Just a few questions to ponder:
You say they are skilled cooks/cleaners. Will they:
- Actually plan on cooking/cleaning or want to play pass the baby all day when they stay?
- Will they need assistance getting everything together (i.e., will you need to take them food shopping, or do more work than just letting them know where your spice drawer, pantry and fridge are?
- Will their idea of cleaning be rearranging your sock drawer or any other location previously arranged to your liking that will need to be fixed after they leave, or give you a hard time locating items during their stay?
There's a bit of a language barrier:
- Can you communicate with each other well enough that you can easily ask for help (like a glass of water or a snack while nursing?)
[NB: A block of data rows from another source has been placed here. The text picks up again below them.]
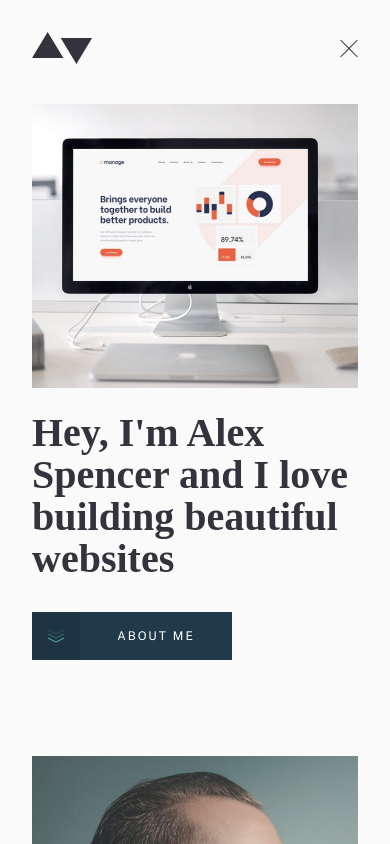
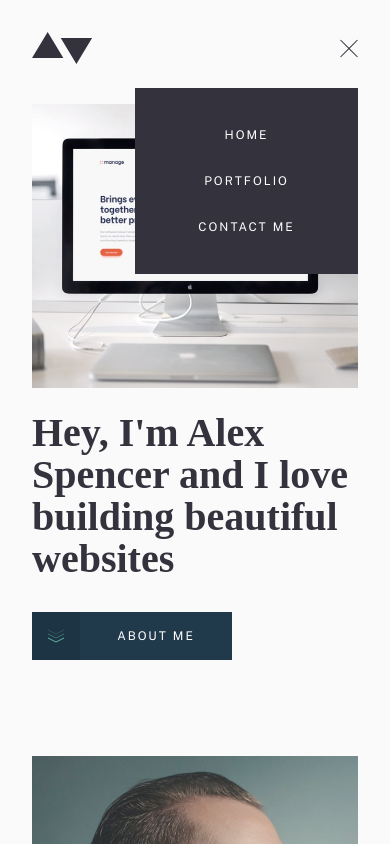
Before and after one commit to peternguyen777/fem-minimal-portfolio, a Next.js app: page / in a window 390 px wide. Both pictures are taken after a click on the picture 346 px from the left and 48 px from the top of the page. Shown: the top 844 px of the page. Built offline with nearby package versions, Linux system fonts and the light colour scheme; a web font is replaced by a local one.

Commit message:
mobile menu

```diff
--- a/components/Header.js
+++ b/components/Header.js
@@ -1,4 +1,5 @@
 import React, { useState } from "react";
+import Link from "next/link";
 
 const Header = () => {
   const [mobileMenu, setMobileMenu] = useState(false);
@@ -26,6 +27,25 @@ const Header = () => {
             onClick={mobileMenuHandler}
           />
         )}
+        {mobileMenu && (
+          <div className='absolute right-[32px] top-[88px] flex w-[223px] flex-col items-center space-y-8 bg-primary_darkblue py-10'>
+            <Link href='/'>
+              <a className='font-publicsans text-[12px] leading-[14px] tracking-[2px] text-white'>
+                HOME
+              </a>
+            </Link>
+            <Link href='/'>
+              <a className='font-publicsans text-[12px] leading-[14px] tracking-[2px] text-white'>
+                PORTFOLIO
+              </a>
+            </Link>
+            <Link href='/'>
+              <a className='font-publicsans text-[12px] leading-[14px] tracking-[2px] text-white'>
+                CONTACT ME
+              </a>
+            </Link>
+          </div>
+        )}
       </div>
     </header>
   );
```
- If they plan on helping without needing prompting from you, will you know what they plan on doing (like rearranging your sock drawer)?
- Will you have a lot of awkward silences because of lack of communication that will make you all uncomfortable?
- Do they know you and your personality well enough to know if you're being a little snippy because of PP issues and not take offense?
A few other things to consider:
- Will you be comfortable nursing in front of/around them?
- How much time will your husband be able to spend at home with you all? If not much, will he plan activities/itineraries for your ILs so you get a day (or even a half day) here and there to yourself? Would your ILs be comfortable doing a little touring by themselves?
My own experience - my ILs were a great help. My SIL came and helped with nursing (plus I wasn't comfortable being along yet), and my FIL & MIL came and helped out (doing laundry, cleaning out the extra fridge, taking me to PP doctor appointments). Plus, I had no fear nursing in front of my FIL. Well, I had no fear nursing in front of anybody in my home, but that's me and my comfort level with my ILs. I don't think they asked once whether they could hold my son.
My family, though, I didn't invite over much. I find them stressful, and more inclined to want to play pass the baby, so I kept them away. They were butt-hurt, but too bad. It's what I needed to survive the post-partum period.
If you are concerned with your support system, you could look into hiring a post partum doula. They do light housework, and help with baby stuff (like nursing issues - many are certified breastfeeding counselors). DONA's website has a search function that you could use to look up doulas in your area, and you could ask your OB/Midwife for recommendations.
In my opinion, the main things you need are 1) Freezer meals and snacks 2) A huge water bottle 3) 1 support person to help you out during the day and 4) The phone # to a lactation consultant and a list of breastfeeding support meetings in your area. That's until you get the hang of BFing (took me 2 weeks). I found that once I got that figured out, most of everything else fell into place.